Technically, the same is true in English, in which "armor" is defined in part as "a tough, protective covering, such as the bony scales covering certain animals or the metallic plates on tanks or warships," according to the American Heritage Dictionary. This connection is particularly evident in another animal well-known for its protective covering: the armadillo, whose body and head are encased in an armor of small bony plates, giving rise to the "arm" in its name.
But while that linguistic link may be enshrined in the dictionary, it's not nearly as self-evident in English as it is in Hebrew. In Israel, even small children typically know the word for "armor" because they learn it in the context of turtles, and only later encounter terms like Heil Hashiryon, the Armored Corps of the Israel Defense Forces. (By contrast, how many times –dictionary definition aside – have you found yourself saying in English that a turtle can hide inside its armor?)

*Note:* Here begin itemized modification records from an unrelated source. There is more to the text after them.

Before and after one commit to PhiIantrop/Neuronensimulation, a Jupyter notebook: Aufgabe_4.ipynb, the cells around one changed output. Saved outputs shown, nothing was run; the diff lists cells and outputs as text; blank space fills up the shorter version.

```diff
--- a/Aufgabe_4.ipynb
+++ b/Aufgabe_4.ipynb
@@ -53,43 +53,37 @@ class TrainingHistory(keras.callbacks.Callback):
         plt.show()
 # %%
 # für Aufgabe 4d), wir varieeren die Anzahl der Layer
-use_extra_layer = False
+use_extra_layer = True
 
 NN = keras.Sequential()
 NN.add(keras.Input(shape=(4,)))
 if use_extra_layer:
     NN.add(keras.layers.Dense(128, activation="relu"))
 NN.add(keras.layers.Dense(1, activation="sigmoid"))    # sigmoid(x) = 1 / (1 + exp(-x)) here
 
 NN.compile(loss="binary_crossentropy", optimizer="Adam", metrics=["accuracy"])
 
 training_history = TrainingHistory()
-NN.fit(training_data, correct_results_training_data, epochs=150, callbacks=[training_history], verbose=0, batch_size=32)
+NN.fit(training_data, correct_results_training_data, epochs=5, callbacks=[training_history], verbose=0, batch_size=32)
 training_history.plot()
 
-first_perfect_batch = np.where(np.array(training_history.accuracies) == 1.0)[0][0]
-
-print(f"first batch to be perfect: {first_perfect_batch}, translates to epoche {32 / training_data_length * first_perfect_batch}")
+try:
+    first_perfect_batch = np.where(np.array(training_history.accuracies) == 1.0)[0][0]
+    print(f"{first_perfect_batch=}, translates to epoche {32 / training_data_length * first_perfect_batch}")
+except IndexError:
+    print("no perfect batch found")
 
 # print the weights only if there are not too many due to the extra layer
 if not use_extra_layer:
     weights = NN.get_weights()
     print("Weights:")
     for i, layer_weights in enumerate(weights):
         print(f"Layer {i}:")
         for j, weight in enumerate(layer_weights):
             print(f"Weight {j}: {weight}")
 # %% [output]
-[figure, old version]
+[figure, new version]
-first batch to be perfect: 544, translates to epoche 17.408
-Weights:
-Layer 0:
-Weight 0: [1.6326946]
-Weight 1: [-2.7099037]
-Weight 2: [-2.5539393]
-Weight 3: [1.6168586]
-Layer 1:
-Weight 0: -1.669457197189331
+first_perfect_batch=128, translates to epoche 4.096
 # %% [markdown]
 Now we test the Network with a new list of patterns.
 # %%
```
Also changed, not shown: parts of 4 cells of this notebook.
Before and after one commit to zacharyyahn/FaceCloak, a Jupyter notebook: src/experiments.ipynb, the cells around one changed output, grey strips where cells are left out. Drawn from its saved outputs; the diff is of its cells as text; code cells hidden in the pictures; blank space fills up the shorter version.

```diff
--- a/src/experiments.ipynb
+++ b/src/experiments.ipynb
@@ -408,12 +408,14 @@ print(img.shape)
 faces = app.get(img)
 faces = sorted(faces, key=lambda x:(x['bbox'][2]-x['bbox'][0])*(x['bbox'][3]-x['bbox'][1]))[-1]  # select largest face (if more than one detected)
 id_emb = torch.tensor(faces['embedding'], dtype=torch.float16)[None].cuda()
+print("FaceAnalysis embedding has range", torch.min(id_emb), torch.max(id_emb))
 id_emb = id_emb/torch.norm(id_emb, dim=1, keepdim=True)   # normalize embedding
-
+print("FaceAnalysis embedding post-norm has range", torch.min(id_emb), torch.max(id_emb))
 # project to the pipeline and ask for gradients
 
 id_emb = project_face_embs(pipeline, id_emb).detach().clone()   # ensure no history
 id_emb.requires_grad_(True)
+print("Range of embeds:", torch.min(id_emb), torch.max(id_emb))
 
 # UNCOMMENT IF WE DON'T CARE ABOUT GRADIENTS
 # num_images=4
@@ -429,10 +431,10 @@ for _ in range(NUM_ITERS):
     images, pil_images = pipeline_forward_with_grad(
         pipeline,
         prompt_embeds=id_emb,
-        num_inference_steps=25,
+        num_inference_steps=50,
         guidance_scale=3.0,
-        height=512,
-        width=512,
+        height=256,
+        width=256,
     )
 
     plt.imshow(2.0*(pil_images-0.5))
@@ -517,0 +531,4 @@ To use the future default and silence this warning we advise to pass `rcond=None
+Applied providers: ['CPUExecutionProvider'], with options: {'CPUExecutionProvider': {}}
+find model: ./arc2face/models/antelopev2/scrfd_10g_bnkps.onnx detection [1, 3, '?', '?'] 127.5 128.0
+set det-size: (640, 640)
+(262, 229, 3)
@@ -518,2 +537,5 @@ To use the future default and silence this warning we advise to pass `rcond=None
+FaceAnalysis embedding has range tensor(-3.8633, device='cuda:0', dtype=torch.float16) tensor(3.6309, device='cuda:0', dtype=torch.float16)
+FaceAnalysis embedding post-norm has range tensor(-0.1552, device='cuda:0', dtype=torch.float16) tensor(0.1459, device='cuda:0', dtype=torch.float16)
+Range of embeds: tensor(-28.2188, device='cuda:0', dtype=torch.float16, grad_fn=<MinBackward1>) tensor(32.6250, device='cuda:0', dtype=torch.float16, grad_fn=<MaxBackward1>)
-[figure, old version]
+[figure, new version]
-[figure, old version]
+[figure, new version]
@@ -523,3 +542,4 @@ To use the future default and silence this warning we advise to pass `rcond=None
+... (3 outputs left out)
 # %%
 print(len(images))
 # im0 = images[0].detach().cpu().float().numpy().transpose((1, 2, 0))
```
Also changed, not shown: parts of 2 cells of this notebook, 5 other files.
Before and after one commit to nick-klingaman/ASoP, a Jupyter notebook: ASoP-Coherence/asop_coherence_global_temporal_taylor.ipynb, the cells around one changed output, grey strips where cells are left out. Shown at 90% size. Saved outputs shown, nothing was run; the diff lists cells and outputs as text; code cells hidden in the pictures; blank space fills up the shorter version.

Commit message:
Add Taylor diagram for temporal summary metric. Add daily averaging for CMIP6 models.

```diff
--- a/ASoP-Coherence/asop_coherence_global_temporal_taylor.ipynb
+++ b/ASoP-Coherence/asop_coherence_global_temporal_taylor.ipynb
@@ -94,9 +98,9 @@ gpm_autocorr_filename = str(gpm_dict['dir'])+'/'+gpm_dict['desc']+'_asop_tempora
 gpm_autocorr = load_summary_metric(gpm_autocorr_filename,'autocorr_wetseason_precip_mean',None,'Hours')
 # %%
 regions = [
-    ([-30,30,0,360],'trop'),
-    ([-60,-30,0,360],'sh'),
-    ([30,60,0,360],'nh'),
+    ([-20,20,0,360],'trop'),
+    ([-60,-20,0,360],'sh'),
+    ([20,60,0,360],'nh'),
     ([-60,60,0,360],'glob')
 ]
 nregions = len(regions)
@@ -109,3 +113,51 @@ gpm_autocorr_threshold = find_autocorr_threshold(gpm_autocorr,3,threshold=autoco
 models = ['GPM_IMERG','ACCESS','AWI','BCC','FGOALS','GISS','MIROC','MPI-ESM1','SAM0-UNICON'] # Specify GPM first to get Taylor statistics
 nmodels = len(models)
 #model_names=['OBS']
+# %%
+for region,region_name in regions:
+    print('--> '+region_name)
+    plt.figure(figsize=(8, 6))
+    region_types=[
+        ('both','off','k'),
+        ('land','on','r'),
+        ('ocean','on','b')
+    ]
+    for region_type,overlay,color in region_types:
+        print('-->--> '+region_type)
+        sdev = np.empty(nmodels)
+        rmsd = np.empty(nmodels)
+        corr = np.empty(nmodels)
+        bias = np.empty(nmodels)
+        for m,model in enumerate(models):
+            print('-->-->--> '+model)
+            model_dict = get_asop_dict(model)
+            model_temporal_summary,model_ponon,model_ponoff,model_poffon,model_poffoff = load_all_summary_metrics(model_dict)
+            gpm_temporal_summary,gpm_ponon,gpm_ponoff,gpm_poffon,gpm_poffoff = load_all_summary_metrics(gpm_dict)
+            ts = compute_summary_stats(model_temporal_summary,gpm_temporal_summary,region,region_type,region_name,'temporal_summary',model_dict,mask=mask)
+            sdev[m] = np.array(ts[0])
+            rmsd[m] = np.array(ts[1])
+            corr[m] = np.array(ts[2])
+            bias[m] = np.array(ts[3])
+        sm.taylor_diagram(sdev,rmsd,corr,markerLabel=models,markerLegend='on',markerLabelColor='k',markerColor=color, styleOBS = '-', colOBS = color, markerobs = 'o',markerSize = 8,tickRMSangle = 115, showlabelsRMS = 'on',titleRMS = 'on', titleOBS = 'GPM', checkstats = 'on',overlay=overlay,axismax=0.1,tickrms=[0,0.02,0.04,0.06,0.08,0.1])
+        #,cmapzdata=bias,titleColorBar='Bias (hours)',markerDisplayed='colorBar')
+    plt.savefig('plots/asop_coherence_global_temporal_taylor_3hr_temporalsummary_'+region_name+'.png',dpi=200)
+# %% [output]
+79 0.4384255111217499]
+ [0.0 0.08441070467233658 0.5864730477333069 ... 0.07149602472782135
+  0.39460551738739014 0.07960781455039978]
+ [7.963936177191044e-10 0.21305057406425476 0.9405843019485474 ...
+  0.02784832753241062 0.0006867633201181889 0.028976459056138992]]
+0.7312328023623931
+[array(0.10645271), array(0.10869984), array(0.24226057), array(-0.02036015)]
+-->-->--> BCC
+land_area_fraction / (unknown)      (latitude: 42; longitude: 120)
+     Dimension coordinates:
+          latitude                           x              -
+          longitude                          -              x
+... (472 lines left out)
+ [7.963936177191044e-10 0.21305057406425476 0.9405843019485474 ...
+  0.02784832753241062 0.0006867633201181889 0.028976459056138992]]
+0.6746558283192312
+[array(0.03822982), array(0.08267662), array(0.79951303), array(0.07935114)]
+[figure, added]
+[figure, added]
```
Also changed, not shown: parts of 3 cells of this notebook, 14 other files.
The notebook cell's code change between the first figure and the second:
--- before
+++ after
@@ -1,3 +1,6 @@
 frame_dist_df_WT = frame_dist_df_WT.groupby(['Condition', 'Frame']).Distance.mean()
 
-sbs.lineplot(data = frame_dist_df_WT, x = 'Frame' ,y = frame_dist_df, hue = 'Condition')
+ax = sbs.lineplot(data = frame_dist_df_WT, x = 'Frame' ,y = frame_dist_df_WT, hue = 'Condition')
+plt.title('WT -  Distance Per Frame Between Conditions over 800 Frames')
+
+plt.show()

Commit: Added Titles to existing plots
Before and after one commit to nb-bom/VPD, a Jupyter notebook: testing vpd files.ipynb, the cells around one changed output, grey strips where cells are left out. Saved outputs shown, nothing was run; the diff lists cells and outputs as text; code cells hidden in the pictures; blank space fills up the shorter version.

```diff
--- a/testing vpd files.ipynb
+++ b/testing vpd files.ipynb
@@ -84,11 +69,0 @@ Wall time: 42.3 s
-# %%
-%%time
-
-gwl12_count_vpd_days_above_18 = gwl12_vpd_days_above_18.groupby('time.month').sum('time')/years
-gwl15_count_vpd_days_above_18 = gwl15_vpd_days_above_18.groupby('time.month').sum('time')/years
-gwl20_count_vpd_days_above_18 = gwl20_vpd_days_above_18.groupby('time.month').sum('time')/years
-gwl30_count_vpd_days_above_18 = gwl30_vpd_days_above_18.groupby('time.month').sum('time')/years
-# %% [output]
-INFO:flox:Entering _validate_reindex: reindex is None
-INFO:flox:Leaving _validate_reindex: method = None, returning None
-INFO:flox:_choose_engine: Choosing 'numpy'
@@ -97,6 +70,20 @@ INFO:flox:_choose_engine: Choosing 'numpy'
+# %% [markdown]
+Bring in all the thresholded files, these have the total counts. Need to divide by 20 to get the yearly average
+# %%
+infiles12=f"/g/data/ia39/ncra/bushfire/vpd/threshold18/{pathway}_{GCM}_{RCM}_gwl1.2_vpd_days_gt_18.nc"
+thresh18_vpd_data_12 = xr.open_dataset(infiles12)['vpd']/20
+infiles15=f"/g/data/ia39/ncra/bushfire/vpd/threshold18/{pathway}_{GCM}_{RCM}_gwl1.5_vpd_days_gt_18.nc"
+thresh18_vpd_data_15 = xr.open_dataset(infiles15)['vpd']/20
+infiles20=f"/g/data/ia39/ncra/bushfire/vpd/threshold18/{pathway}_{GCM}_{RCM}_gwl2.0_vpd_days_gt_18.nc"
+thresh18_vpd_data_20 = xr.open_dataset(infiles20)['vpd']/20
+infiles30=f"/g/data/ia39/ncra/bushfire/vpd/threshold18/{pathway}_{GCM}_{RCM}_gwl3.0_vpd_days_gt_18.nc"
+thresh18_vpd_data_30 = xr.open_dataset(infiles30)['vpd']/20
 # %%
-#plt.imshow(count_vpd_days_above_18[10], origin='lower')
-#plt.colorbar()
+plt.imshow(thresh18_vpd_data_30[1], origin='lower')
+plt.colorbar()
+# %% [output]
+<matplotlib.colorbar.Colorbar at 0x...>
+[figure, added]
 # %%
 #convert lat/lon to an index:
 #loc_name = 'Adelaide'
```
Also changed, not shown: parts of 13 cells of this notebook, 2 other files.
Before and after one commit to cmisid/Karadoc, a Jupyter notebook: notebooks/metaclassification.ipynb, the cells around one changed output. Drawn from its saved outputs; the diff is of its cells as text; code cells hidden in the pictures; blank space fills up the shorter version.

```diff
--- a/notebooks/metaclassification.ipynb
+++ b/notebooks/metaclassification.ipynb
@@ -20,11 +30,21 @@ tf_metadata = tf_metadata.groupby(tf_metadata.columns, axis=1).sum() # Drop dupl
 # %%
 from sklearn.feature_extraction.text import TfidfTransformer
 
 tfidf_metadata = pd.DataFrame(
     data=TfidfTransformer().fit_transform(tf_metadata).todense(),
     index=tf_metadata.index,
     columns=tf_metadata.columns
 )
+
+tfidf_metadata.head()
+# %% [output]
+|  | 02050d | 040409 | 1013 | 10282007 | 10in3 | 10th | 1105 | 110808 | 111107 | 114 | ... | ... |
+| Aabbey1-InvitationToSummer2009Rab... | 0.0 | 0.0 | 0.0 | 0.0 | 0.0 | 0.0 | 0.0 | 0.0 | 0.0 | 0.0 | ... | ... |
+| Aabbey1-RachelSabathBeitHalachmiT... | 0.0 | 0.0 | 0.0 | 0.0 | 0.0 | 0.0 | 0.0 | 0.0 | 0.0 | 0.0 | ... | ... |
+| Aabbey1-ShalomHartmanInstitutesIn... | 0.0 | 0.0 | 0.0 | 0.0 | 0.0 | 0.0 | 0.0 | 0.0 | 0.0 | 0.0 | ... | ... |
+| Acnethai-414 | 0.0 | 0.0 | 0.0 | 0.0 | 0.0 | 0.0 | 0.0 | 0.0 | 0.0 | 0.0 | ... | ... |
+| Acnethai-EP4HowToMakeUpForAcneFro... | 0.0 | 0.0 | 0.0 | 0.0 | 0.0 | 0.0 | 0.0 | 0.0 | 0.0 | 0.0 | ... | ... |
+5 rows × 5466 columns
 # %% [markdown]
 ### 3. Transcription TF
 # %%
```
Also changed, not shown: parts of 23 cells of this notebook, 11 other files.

Shiryon also has another, seemingly unrelated meaning: to reserve, in the sense of setting aside (lesharyen) a spot or a time slot for someone.
It is often used in politics to refer to a kind of quota system in which some political parties reserve spots on their tickets for various demographic groups, such as women, Arabs or kibbutz representatives. In this sense, shiryon is used to mean "safeguarding" in a more general, figurative way than that in which armor serves as physical, tangible protection.
Whether the issue is the progress of tanks or that of minority groups, sometimes the turtle gets it right; on occasion at least, slow and steady wins the race.
To contact Shoshana Kordova with column suggestions or other word-related comments, email her at firstname.lastname@example.org. For previous Word of the Day columns, go to: www.haaretz.com/news/features/word-of-the-day.